[Structured diff data]
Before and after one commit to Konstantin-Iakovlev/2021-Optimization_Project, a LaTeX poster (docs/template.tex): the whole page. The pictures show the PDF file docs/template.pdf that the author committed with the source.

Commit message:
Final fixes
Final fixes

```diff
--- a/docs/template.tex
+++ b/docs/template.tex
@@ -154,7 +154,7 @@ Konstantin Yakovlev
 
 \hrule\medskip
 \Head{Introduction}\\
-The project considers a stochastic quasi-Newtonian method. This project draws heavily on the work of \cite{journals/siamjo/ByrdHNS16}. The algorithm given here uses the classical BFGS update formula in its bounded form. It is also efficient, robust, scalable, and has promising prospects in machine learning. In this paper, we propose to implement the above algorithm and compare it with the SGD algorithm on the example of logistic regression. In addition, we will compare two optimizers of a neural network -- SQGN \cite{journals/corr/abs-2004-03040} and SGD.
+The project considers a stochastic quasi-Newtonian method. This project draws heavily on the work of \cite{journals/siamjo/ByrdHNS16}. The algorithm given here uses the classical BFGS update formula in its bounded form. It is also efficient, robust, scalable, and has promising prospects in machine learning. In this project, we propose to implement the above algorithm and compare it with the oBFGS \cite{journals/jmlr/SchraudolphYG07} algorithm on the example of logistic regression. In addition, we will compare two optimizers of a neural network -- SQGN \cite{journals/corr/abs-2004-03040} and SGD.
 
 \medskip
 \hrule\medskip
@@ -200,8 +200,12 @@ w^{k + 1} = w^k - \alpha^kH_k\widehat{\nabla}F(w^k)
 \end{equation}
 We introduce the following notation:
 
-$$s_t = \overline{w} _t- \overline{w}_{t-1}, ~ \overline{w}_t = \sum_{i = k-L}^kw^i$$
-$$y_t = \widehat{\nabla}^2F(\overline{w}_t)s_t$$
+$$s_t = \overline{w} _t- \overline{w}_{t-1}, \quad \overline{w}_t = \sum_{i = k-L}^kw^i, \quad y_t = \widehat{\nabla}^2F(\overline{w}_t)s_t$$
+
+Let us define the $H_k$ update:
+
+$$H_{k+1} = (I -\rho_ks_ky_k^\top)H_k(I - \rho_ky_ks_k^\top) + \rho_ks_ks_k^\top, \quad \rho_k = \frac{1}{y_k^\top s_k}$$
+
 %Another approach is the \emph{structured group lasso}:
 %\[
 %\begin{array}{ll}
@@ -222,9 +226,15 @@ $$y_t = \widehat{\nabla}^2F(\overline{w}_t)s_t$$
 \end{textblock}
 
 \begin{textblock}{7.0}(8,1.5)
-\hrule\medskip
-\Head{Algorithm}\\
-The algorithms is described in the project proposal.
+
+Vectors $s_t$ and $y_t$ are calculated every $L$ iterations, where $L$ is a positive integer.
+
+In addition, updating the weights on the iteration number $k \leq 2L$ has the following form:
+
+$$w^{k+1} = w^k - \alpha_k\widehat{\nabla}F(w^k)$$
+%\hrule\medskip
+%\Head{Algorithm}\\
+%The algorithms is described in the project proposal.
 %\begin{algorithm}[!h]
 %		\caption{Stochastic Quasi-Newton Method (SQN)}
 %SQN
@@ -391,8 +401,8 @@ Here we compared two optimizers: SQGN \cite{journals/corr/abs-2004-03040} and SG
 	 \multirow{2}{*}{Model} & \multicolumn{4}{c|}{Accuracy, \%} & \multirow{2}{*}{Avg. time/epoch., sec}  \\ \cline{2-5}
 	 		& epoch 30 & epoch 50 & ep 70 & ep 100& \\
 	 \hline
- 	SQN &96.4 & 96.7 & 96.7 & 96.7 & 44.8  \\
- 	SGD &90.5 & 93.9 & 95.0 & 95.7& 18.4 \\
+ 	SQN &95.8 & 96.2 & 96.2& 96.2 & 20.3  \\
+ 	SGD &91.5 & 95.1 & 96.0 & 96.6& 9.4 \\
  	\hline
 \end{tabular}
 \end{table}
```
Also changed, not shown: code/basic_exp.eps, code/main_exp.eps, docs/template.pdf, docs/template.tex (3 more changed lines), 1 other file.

What to work on. Report the number of lines in the entries that hold the word "hrule". Nothing else is wanted.

Written answer. 4